(Version comparison data)
· · ·

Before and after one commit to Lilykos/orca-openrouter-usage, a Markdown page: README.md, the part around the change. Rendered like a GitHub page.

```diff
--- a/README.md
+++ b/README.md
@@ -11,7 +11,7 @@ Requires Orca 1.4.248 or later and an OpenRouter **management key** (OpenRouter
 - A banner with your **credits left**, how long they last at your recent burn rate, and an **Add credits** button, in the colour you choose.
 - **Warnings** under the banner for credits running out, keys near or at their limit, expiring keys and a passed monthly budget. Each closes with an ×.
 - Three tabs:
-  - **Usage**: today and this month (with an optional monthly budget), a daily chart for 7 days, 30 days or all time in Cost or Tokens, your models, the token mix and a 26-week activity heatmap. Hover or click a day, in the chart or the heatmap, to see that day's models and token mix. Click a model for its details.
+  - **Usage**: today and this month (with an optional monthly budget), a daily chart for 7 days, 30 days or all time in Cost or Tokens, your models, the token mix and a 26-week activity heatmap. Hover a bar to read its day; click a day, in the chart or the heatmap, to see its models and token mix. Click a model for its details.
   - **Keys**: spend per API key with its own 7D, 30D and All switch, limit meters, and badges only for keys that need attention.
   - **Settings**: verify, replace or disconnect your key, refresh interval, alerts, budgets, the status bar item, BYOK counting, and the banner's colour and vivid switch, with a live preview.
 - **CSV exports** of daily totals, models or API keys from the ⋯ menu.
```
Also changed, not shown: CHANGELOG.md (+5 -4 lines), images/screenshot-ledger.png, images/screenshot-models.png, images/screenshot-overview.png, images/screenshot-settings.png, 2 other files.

· · ·

Try it:
Determine the number of lines above holding the string "banner". Reply with it and nothing more.

Exercise output:
3